> Exercise objective
Could you find every line in the records below that contains the word "empty" and copy it?
** Listed entries follows **
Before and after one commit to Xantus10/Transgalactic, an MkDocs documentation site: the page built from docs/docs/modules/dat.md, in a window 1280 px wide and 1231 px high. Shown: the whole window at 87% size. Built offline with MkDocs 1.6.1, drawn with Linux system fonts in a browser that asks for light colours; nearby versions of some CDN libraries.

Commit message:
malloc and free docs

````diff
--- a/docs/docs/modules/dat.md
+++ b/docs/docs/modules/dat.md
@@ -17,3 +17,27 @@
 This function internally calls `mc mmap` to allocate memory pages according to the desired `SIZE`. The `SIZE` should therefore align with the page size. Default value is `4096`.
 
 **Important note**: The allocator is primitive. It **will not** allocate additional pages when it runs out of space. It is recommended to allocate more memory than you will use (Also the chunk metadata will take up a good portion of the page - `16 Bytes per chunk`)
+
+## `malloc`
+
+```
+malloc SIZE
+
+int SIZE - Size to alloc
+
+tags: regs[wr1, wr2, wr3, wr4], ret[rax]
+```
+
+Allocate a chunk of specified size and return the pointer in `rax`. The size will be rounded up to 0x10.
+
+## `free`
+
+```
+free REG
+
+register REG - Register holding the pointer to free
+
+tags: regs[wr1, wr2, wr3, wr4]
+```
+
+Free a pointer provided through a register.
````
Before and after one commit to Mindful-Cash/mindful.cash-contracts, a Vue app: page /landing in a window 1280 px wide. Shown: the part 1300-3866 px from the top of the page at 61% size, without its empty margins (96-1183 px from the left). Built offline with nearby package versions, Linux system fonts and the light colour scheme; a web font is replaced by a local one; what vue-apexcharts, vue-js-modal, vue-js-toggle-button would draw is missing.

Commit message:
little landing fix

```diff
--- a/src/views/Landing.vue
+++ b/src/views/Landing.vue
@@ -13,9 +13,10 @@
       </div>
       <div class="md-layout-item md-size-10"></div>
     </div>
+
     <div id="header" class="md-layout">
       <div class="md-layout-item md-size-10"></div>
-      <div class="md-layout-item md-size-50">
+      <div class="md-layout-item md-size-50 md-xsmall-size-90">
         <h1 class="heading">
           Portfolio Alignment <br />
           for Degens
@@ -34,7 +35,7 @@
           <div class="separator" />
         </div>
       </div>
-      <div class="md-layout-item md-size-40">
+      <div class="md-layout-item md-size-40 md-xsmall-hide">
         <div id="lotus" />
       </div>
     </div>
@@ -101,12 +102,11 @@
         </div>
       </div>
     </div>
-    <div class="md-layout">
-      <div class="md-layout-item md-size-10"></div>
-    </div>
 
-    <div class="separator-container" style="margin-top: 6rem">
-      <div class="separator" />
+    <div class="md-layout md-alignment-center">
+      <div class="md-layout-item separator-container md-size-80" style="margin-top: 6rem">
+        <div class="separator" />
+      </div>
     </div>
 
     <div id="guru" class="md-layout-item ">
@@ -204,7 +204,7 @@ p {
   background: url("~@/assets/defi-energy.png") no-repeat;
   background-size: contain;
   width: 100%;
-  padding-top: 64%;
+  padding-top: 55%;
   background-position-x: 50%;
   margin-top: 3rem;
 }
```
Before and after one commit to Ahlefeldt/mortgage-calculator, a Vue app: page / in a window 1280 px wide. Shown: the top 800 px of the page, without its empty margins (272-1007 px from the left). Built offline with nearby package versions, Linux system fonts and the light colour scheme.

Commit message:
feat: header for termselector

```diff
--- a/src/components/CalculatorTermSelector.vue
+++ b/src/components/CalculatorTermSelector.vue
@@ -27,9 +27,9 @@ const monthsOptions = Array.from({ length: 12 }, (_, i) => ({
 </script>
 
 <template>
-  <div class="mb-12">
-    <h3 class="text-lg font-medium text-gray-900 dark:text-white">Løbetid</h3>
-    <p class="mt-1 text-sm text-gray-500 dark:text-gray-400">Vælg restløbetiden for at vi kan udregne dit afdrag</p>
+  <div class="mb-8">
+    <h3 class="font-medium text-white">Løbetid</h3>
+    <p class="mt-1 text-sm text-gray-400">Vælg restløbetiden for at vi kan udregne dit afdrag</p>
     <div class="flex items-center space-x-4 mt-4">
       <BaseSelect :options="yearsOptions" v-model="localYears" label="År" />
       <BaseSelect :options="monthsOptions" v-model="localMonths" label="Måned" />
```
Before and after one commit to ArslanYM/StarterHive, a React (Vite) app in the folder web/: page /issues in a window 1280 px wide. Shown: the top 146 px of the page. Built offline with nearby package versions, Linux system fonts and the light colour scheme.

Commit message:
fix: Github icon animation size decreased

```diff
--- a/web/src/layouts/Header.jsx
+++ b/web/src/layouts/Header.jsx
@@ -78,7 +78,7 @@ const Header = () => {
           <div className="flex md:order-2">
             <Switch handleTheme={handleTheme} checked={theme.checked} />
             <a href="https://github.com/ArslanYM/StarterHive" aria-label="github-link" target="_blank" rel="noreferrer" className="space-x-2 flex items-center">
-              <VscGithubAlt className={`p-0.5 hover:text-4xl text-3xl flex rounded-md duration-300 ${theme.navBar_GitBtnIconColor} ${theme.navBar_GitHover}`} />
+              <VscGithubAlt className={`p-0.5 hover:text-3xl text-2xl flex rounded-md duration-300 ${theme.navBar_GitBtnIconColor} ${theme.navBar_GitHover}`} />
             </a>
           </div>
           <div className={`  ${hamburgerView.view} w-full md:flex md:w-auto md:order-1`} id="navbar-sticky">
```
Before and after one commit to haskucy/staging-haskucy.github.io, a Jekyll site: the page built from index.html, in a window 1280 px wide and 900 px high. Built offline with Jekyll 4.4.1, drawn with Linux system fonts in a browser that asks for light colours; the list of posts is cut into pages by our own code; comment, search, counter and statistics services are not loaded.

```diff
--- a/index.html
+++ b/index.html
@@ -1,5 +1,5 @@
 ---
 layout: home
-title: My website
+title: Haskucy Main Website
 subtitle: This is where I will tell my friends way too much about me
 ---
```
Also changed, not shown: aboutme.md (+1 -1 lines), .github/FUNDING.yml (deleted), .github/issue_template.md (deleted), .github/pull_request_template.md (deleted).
** End of Listed entries **
> Task output
Before and after one commit to Mindful-Cash/mindful.cash-contracts, a Vue app: page /landing in a window 1280 px wide. Shown: the part 1300-3866 px from the top of the page at 61% size, without its empty margins (96-1183 px from the left). Built offline with nearby package versions, Linux system fonts and the light colour scheme; a web font is replaced by a local one; what vue-apexcharts, vue-js-modal, vue-js-toggle-button would draw is missing.
Before and after one commit to Ahlefeldt/mortgage-calculator, a Vue app: page / in a window 1280 px wide. Shown: the top 800 px of the page, without its empty margins (272-1007 px from the left). Built offline with nearby package versions, Linux system fonts and the light colour scheme.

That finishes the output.